SoO LFR Raid part one was ok

Sunday daytime a few weeks ago I had an unexpected few hours to waste online and I finally got the queue to pop for SoO part one, after a 1 hour 10 minute wait.

I am so very late to be just doing LFR Siege of Orgrimar, that it is sort of scary to think about how “behind” I am. It was Jan 19th when the Part One achievement ping’ed on my main character.

It gets me thinking that the concept of behind is funny in MMO terms. The folk who are setting or breaking records were done with this patch in Hard mode content months and months ago. The guild (Insidous Nagrand-US) has been doing hard modes for ages, and with two darn healthy 10-man raiding teams they are kicking Garrosh and his cronies in the groin on a regular basis.

As a section it is OK. I didn’t have my socks blown off by the strats or by the difficulty. I saw a heap of people die to the HUGE BLACK SWIRLY BEAM in whats-his-name-in-the-middle. I guess it was too tricky that it can go in one of two directions VERY VERY SLOWLY. I kept my well-fed buff through the entire run, which means that I’ve kind of let the noob-DK team down.

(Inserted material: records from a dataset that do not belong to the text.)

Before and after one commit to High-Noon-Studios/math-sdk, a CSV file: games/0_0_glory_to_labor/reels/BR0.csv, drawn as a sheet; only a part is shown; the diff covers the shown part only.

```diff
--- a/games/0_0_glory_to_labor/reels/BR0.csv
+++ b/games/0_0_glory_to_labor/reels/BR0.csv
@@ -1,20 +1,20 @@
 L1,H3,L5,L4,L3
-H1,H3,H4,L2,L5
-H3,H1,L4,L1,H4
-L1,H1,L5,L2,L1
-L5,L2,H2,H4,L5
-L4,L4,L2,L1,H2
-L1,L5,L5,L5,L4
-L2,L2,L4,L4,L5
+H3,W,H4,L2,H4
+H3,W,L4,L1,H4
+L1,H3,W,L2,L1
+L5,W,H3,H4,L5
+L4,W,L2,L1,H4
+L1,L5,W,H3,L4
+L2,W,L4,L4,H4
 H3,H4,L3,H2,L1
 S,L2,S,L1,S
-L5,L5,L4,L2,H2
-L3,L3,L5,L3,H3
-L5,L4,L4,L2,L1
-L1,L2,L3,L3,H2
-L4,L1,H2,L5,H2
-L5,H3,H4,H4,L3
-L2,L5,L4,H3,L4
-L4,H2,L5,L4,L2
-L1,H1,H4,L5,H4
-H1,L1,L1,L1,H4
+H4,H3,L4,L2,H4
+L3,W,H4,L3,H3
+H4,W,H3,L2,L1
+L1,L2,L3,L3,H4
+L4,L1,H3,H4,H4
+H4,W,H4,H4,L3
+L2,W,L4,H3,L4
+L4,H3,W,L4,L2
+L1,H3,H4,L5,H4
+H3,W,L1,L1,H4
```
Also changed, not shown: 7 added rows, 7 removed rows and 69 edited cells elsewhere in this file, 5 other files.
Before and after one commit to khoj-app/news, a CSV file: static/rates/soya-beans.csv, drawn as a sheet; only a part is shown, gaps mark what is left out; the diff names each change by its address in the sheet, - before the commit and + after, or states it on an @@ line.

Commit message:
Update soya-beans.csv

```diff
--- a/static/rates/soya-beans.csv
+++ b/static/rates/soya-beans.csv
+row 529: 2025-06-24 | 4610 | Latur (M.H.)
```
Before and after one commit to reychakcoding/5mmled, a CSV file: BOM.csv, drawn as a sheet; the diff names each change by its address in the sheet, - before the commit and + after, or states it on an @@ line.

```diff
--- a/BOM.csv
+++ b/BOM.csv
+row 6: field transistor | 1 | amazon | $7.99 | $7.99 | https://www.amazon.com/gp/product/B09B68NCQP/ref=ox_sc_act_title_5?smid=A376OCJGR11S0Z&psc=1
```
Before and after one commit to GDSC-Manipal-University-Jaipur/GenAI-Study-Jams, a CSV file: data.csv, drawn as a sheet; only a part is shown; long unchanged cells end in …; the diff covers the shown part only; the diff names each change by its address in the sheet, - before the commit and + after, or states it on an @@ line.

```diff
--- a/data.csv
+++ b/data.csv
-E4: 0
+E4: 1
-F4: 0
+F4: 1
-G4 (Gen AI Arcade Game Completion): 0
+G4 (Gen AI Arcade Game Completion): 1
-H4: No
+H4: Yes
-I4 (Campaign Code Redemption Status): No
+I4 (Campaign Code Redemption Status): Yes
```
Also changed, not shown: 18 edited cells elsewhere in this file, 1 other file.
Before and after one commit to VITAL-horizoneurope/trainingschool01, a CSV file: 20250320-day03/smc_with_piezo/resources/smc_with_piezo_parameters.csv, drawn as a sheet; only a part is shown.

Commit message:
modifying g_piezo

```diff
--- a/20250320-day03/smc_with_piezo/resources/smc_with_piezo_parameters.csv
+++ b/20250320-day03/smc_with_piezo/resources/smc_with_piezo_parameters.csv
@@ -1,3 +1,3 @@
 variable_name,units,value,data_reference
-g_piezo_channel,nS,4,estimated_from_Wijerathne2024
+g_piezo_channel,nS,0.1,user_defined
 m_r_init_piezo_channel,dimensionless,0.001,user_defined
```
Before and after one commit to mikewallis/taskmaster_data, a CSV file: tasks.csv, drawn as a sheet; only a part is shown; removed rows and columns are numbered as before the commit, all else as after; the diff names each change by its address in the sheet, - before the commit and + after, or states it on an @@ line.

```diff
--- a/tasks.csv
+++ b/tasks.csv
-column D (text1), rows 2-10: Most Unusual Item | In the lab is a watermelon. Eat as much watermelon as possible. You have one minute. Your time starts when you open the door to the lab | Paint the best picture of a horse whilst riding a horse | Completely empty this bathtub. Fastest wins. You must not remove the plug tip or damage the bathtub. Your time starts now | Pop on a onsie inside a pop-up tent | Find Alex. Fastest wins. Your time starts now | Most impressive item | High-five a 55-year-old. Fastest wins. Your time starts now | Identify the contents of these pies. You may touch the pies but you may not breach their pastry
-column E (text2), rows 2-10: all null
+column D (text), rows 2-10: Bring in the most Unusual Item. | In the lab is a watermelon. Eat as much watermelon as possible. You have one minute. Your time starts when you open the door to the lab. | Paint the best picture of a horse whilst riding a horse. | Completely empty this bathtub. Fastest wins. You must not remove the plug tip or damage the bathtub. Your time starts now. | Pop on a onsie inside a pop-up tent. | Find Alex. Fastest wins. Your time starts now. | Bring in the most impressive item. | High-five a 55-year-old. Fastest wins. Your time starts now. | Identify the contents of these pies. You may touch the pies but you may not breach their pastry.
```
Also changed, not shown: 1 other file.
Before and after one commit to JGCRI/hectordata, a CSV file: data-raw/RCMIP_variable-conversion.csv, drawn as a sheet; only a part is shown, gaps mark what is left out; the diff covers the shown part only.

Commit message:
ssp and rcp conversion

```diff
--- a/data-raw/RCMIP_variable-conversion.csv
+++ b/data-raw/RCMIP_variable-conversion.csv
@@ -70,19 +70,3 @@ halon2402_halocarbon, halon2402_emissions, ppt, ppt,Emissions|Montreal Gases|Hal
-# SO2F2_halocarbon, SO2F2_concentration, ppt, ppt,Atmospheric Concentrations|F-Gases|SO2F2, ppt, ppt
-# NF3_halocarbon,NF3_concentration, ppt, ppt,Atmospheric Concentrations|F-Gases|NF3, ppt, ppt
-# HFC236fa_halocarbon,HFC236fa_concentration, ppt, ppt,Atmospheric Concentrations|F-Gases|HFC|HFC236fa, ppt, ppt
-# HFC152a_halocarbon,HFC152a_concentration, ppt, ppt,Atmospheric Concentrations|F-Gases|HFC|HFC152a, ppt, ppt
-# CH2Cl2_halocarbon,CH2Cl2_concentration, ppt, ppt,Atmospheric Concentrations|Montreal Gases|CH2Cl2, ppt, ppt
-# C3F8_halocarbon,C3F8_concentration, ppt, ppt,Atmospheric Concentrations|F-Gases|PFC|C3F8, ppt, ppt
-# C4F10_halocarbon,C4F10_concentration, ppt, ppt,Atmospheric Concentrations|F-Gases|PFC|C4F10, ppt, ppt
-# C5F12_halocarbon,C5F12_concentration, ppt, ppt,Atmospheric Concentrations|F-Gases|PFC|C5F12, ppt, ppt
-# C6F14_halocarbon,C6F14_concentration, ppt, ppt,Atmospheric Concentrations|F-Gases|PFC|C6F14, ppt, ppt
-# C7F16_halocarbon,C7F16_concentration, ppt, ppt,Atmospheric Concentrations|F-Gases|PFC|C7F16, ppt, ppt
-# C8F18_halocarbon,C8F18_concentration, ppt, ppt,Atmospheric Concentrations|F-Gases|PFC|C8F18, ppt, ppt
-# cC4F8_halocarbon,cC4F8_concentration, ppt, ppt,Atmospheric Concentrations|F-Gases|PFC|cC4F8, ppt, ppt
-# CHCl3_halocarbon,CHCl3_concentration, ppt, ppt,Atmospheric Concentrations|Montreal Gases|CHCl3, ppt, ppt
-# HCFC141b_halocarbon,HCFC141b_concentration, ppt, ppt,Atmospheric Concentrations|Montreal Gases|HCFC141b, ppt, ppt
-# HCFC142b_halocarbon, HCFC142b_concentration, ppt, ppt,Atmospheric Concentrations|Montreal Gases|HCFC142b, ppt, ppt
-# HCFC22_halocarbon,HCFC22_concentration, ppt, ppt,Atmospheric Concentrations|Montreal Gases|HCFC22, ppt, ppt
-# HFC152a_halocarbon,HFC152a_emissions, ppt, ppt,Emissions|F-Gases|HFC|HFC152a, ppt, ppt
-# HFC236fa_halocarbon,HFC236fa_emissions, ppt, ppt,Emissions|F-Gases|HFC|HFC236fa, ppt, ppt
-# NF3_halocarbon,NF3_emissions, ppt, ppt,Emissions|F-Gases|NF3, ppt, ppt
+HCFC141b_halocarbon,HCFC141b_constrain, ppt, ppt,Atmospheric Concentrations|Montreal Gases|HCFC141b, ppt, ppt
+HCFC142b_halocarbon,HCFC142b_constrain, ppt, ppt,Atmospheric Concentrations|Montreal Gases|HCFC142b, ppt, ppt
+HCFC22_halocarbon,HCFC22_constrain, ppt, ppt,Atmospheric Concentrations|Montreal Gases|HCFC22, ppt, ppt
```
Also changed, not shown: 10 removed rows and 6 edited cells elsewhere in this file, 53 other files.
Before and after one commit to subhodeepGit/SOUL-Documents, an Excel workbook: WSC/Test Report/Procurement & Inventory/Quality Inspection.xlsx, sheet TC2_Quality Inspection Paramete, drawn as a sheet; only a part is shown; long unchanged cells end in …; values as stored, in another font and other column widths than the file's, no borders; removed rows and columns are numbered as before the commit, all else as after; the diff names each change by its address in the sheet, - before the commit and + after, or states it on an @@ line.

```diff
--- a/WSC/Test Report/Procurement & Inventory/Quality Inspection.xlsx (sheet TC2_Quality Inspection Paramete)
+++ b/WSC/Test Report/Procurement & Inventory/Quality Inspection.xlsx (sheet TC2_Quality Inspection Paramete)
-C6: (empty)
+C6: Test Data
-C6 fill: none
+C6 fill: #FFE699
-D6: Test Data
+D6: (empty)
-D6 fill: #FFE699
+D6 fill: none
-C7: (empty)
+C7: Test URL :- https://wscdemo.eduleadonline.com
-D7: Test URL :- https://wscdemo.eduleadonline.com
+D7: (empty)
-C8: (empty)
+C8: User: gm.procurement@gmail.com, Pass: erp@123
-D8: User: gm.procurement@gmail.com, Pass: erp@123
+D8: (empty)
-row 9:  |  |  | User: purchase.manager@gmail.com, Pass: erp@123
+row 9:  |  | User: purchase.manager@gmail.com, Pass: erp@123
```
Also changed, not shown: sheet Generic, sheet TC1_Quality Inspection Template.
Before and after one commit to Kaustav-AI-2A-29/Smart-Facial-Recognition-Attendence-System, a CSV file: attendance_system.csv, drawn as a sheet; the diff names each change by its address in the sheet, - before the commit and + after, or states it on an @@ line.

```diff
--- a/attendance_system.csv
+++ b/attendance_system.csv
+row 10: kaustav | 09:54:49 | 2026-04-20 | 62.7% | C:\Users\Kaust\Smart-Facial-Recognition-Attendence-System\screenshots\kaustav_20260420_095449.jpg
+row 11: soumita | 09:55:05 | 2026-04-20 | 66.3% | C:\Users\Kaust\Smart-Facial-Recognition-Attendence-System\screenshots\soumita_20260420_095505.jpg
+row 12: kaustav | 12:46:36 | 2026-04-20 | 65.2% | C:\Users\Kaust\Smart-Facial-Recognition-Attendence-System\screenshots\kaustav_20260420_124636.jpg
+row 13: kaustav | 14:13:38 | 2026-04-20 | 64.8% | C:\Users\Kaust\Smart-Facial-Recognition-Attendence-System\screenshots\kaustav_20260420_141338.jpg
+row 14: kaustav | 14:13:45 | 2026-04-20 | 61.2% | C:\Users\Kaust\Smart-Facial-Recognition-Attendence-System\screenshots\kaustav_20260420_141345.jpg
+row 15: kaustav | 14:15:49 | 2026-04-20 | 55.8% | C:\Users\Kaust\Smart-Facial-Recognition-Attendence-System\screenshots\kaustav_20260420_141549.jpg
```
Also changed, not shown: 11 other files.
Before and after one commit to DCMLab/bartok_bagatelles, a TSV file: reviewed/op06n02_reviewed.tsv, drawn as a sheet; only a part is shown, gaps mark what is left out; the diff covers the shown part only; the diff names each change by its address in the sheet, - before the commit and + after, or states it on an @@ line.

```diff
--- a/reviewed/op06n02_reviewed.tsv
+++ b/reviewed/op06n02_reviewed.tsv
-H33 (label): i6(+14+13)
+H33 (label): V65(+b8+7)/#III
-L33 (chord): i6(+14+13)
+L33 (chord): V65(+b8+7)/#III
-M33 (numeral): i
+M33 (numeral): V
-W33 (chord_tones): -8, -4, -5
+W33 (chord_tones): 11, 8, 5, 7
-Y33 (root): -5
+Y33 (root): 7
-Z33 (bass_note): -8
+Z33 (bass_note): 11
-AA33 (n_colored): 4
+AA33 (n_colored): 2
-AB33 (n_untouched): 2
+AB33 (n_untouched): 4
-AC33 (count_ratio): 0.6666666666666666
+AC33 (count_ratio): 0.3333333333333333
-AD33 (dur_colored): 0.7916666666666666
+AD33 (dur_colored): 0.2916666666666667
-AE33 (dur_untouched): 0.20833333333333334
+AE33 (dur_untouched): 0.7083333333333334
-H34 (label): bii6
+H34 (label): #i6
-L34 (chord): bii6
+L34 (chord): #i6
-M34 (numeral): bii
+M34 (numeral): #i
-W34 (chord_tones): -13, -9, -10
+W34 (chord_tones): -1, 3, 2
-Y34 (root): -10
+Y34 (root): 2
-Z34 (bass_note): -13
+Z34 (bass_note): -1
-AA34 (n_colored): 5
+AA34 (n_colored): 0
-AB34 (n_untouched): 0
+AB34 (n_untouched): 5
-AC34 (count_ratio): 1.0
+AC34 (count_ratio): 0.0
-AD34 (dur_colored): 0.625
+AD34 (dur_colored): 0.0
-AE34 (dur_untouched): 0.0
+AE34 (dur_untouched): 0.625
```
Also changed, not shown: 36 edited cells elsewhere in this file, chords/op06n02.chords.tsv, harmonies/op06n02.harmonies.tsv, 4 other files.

Anyway, I don’t mind being behind. I’d like some magic wand to make the queue times less than one hour, but I also feel like an absolute troll for even saying that. A player who logs in during the odd blue moon doesn’t like waiting one hour for an LFR? Cry a river rookie-boy. As a wise-crack, but altogether wise guildie suggested – or roll a Tank and man up!

I think the last thing the “LFR community” needs is my DK strafe tanking a Boss as a noob. I’m almost certain that after my Tanking an LFR run for the Lei-Shen fight a few players left WoW  in disgust. I could almost taste their tears and hear the breaking keyboards.

I love tanking, it’s not that it’s not fun at all, it’s that others don’t seem to love watching me learn. Grin.

Happy raiding, you dedicated folks. Very jealous. I’ll see it all eventually.

Freeloaders in SW ToR

Star Wars: The Old Republic

It’s old-ish news now that SW-ToR is going free to play, where a freeloader can get almost all the content, and the raiders pay our way. I started thinking about what it might mean. For me its a win-win that is very attractive – I plan to freeload on it.

As a positive the populations on the servers will increase, and that may assist with keeping a sense of community and an economy flowing. Having five times the players in a zone is a great thing when you are looking to “live” in a setting.

What I don’t understand is how the “all but raids” free play will generate revenue. Tobold posted a similar thought, and the comments seems to think this too. So what do the SWToR Devs know that we don’t?

My thought is perhaps the raid content will soon be the defining feature, and the next set of raids will be good enough to act as a revenue stream. If the devs can create compelling raids for raiders there is an angle. They might be so good that people play for fun for free, but pay for raids. That would be a big call. Raiding in WoW is considered good enough to generate revenue, and a segment of these serious raiders are likely to be targets for that strategy if it is right. An advantage is that money is no barrier to entry to the rest of the game right up to raids, so many people can have high level characters who are raid ready. A disadvantage is the raid history so far, so the content will need to be amazing, and then also well communicated to the wider community.

It does ignore though that there is an opportunity cost of a free game, where the time spent playing is not played elsewhere. Free is not enough for some players when they miss out on something that is valuable, even when it costs money (I’d rather eat good food that costs something, than free junk).

Or if not raids then what else? Vanity gear and pets? Rubbish. Sure they get money, but its still not enough to keep the game floating for 1-2 years.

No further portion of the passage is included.